In short, it is the process of breaking down the project goals, objectives, and requirements into individual activities and then to tasks from inception to the conclusion.
The WBS is shown in the diagram below,
3. Gantt Chart
Gantt chart is used in the project to see and visualize all the scheduled tasks with the progress and timeline. Using the Gantt chart you can see the following tasks,
- The tasks
- The resource working on each of the jobs
- The start date
- Timelines about the end
- How long it will take to complete
- How each work overlap and group together and the relationship between each of the tasks.
- The project end date.
Gantt charts can be created in Excel or you can use the project management software. For a sample, Gantt chart look at the diagram below,
4. PERT - Project Evaluation and Review Technique
It is one of the important project management tool that helps the PM to clearly assign tasks to the resources and to know the timelines needed for each specific task and is computed backward from the project end date. PERT was used first for the US Navy in 1950 to create weapons and defense projects. There are three outputs from the PERT tool that is
- the shortest possible time to finish each of the tasks
- then the most probable time to complete the tasks, and
- the longest time to finish the tasks
For example please see the diagram below,
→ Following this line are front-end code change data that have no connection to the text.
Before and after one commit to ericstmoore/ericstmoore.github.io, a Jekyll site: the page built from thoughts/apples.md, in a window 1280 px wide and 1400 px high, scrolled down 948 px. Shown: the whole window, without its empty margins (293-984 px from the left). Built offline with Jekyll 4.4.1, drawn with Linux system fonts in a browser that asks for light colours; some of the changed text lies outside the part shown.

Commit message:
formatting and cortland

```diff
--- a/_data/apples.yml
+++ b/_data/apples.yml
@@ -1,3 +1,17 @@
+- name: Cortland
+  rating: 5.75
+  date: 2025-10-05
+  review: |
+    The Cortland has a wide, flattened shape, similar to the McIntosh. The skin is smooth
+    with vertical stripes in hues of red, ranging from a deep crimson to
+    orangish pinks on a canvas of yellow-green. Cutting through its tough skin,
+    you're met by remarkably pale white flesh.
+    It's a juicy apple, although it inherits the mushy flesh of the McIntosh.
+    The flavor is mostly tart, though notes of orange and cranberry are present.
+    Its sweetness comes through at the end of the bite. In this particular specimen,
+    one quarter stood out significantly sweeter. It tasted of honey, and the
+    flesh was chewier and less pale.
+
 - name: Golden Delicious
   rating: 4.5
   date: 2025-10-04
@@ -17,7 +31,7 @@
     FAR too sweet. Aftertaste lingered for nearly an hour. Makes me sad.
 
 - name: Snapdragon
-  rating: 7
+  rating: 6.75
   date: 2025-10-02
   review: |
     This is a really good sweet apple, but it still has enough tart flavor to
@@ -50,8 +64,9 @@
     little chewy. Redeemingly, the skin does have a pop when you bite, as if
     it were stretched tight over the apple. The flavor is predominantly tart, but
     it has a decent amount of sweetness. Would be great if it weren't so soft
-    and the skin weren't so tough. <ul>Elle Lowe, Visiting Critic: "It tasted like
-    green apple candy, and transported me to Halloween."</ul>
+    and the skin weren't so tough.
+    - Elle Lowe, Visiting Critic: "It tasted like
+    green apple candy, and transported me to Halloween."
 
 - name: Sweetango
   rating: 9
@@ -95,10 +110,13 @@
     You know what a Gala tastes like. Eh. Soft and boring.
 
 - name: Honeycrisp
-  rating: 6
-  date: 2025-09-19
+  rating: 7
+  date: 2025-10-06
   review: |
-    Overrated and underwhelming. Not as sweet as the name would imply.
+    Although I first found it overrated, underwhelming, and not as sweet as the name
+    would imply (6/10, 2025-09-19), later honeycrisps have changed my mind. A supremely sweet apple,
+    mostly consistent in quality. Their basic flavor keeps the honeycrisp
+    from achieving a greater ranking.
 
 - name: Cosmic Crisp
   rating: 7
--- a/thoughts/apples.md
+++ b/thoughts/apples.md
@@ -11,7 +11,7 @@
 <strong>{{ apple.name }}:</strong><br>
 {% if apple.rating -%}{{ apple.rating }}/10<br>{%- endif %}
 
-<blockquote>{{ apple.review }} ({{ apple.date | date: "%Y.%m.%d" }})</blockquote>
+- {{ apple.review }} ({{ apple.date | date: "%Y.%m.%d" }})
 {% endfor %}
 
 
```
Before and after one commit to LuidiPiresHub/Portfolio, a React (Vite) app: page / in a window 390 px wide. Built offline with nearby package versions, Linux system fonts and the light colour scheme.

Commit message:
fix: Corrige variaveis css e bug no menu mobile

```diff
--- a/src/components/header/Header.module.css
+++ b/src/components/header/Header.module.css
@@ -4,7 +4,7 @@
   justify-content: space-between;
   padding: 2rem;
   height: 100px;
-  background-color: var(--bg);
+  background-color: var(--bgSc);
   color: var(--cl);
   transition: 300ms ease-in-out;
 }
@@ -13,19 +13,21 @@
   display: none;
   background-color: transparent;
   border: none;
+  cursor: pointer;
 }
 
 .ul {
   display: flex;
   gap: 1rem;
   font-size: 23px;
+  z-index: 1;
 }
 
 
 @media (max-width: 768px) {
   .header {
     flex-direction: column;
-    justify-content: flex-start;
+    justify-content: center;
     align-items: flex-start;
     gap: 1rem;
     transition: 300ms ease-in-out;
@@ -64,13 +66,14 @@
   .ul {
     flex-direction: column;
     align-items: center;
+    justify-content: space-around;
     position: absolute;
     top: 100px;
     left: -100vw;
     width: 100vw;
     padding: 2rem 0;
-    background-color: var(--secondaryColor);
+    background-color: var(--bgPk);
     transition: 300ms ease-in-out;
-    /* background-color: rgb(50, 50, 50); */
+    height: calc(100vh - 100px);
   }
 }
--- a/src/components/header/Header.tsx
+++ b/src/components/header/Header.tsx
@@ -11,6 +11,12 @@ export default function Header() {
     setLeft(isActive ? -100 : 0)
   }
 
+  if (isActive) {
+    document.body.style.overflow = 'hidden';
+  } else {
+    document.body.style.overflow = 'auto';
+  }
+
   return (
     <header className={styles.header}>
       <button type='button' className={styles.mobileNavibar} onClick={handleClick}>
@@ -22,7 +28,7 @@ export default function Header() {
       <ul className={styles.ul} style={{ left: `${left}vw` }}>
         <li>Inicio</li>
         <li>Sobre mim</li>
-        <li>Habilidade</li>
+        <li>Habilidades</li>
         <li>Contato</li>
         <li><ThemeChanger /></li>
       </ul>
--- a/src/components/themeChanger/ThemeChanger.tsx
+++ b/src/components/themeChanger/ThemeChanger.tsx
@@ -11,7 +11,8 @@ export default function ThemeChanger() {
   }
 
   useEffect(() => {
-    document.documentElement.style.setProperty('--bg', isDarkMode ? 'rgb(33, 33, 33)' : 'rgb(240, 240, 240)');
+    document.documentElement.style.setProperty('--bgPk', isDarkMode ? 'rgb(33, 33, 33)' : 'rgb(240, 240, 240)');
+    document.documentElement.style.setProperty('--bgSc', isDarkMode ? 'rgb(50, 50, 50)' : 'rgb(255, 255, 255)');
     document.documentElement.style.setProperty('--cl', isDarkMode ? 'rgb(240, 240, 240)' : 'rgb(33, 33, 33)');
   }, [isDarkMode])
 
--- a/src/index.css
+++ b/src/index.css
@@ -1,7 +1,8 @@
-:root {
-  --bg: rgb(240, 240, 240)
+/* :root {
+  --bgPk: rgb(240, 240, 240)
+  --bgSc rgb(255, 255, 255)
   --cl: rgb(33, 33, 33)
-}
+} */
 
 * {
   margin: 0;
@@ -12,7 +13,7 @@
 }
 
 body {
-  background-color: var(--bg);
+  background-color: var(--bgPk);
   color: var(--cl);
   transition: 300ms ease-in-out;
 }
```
Learn more about our online pmp training.
5. Network Diagrams
The PMBOK network diagram is the sequence of the activities with the schedule to trace the path to the early completion of the project. It is created by assigning the schedule number of days to complete each activity and tracing the dependence of one activity with another activity. The output of one activity will be the input to another activity. For example, this diagram is drawn with A activity will complete after 5 days, B activity will complete after 6 days and C activity will complete after 3 days if the A, B, and C are dependent on each other then it will take 14 days to complete the project. It is very easy, but imagine if there are 100 activities then it becomes complex to evaluate without the network diagram. A sample network diagram is shown below.
6. Critical Path Method (CPM)
This project management tool is used to find the critical path that is the longest path that the project takes to complete. In this method, you need to create the schedule for all the tasks with the number of days each task will take to complete. Each task will have the start date and the end date and CPM aims to find the critical path by knowing the relationship between the tasks. The critical path is nothing but the longest path in the CPM diagram. The next is the near-critical path that is the path next to the longest path. These are calculated in the CPM diagram. Please see the diagram below for the CPM example; the red arrows indicate the critical path.
Conclusion – Do you wish to learn the right way to use project management tools?
Now you have seen a brief intro about tools of the project management and how they help in project management, to know in detail about each tool, check our blog website regularly for updates. You can read blogs to enhance your knowledge but undergo training to become hands-on.
StarAgile is the training partner for the PMP certification training course. StarAgile conducts a PMP training course online. To explore more and register for the training with StarAgile click on the link provided. Happy Learning!!!